Appendix C:

Model List, 1899-1972
Table of 260 model types from 1899 to 1972; chassis numbers - dates of production - engines - engine layout - final drive - detailed notes.

Appendix D: 

Engine List, 1899-1972
Table of 85 engine types from 1899-1972 - fuel type - number of cylinders - format - bore & stroke - swept volume - models fitted - notes.

Please note the following corrections to the Engine List information printed in Appendix D of the book:
EN216  -  Should be 3.39 litres, not 3.89.
EN218  -  Should be O4 not P4.
EN219  -  Should be O4 not P4.

Appendix E: 

Chassis Output, Staff and Workforce Graphs
Two graphs; staff numbers - chassis output






"What an excellent book it turned out to be, clean, well printed and laid out."
Jeremy Bacon, Editor, SAHB Quarterly No.34, Oct/Nov 2002 (Society of Automotive Historians in Britain]

“…a superb history of the company which includes chapters on both the wartime and post-war military vehicles.”
[Classic Military Vehicle, September 2001]

"This great new book chronicles practically all models, including the various MVs... built notably during two world wars. Superbly illustrated with official and other pictures complemented with tabulated data."
[Bart Vanderveen, Wheels and Tracks no.70, published January 2000]

"This excellent A4 size book will surely be regarded as THE work on Albion vehicles. .... a first rate book about a major force in the UK commercial vehicle industry."
[Gavin Booth, Classic Bus, January 2000]

"This book, not to be confused with other recent Albion books, is one of the best books I have ever seen covering the history and vehicle production of a commercial vehicle manufacturer."
[Mike Sutcliffe from the December 1999 issue of the Leyland Society magazine, Leyland Torque]

"170 pages of pure pleasure for vintage vehicle enthusiasts."
[The Scots Magazine, December 1999]

"... this just has to be the book of the year. ... definitely a book that everyone with an interest in this famous manufacturer should have on their bookshelf, even the casual enthusiast will find much to interest them in this outstanding work."
[Richard Wade, Classic and Vintage Commercials, December 1999]

"This is a remarkable book which must be regarded as the definitive work on the subject, and a superb reference book."
[SW Stevens-Stratten, Vintage Roadscene, November 1999]

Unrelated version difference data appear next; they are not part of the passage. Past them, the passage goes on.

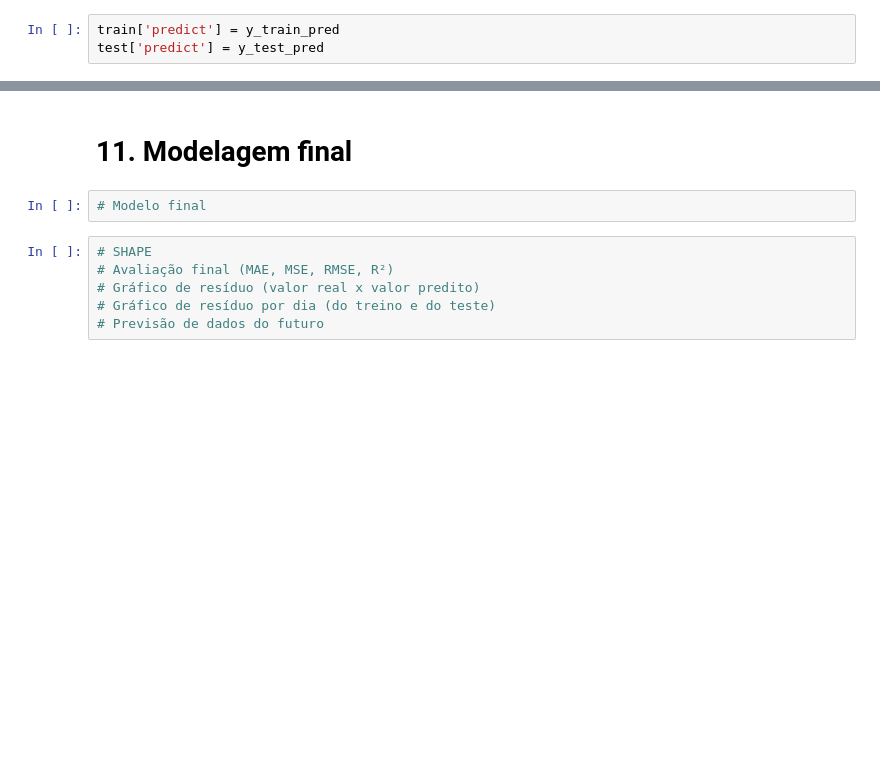
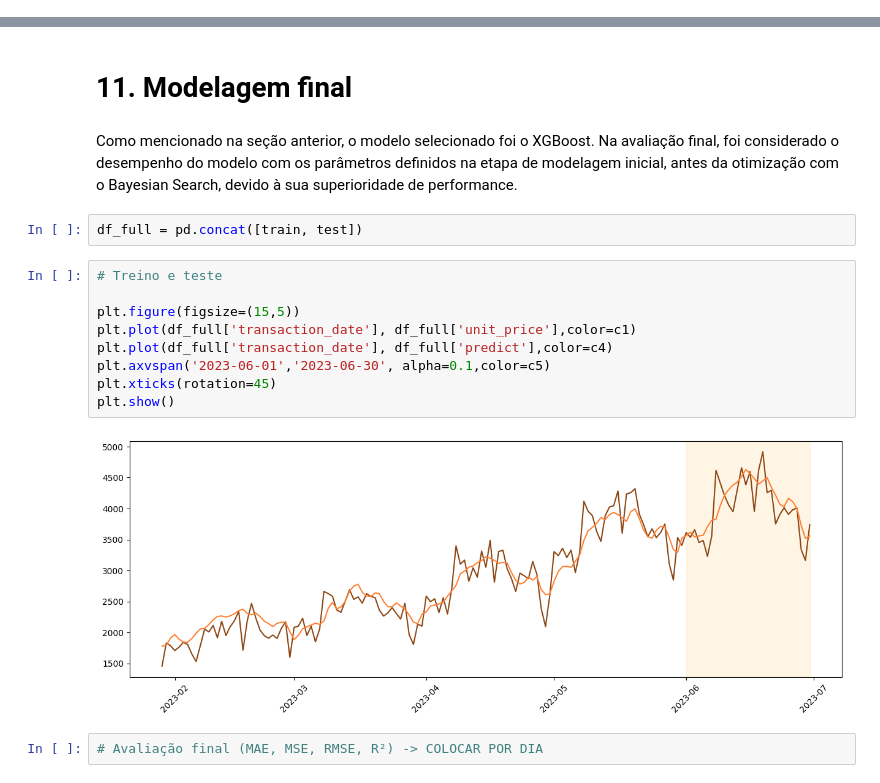
Before and after one commit to deborabmfreitas/coffee-shop-sales-prediction, a Jupyter notebook: coffee-shop-sales-prediction.ipynb, the cells around one changed output, grey strips where cells are left out. Saved outputs shown, nothing was run; the diff lists cells and outputs as text; blank space fills up the shorter version.

Commit message:
modelagem final e organizacao do notebook

```diff
--- a/coffee-shop-sales-prediction.ipynb
+++ b/coffee-shop-sales-prediction.ipynb
@@ -631,3 +609,0 @@ np.float64(1227.765403909372)
-# %%
-train['predict'] = y_train_pred
-test['predict'] = y_test_pred
@@ -894,10 +850,19 @@ Erro Quadrático Médio no teste: 345.98
 # %% [markdown]
 # 11. Modelagem final
-# %%
-# Modelo final
-# %%
-# SHAPE
-# Avaliação final (MAE, MSE, RMSE, R²)
-# Gráfico de resíduo (valor real x valor predito)
-# Gráfico de resíduo por dia (do treino e do teste)
-# Previsão de dados do futuro
+# %% [markdown]
+Como mencionado na seção anterior, o modelo selecionado foi o XGBoost. Na avaliação final, foi considerado o desempenho do modelo com os parâmetros definidos na etapa de modelagem inicial, antes da otimização com o Bayesian Search, devido à sua superioridade de performance.
+# %%
+df_full = pd.concat([train, test])
+# %%
+# Treino e teste
+
+plt.figure(figsize=(15,5))
+plt.plot(df_full['transaction_date'], df_full['unit_price'],color=c1)
+plt.plot(df_full['transaction_date'], df_full['predict'],color=c4)
+plt.axvspan('2023-06-01','2023-06-30', alpha=0.1,color=c5)
+plt.xticks(rotation=45)
+plt.show()
+# %% [output]
+[figure, added]
+# %%
+# Avaliação final (MAE, MSE, RMSE, R²) -> COLOCAR POR DIA
```
Also changed, not shown: parts of 68 cells of this notebook.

"It is thoroughly researched, has an excellent selection of well produced photographs, and is finished in hardback with an eye catching jacket."
Alan Millar, Buses, September 1999]

Funded by South Lanarkshire Leader Programme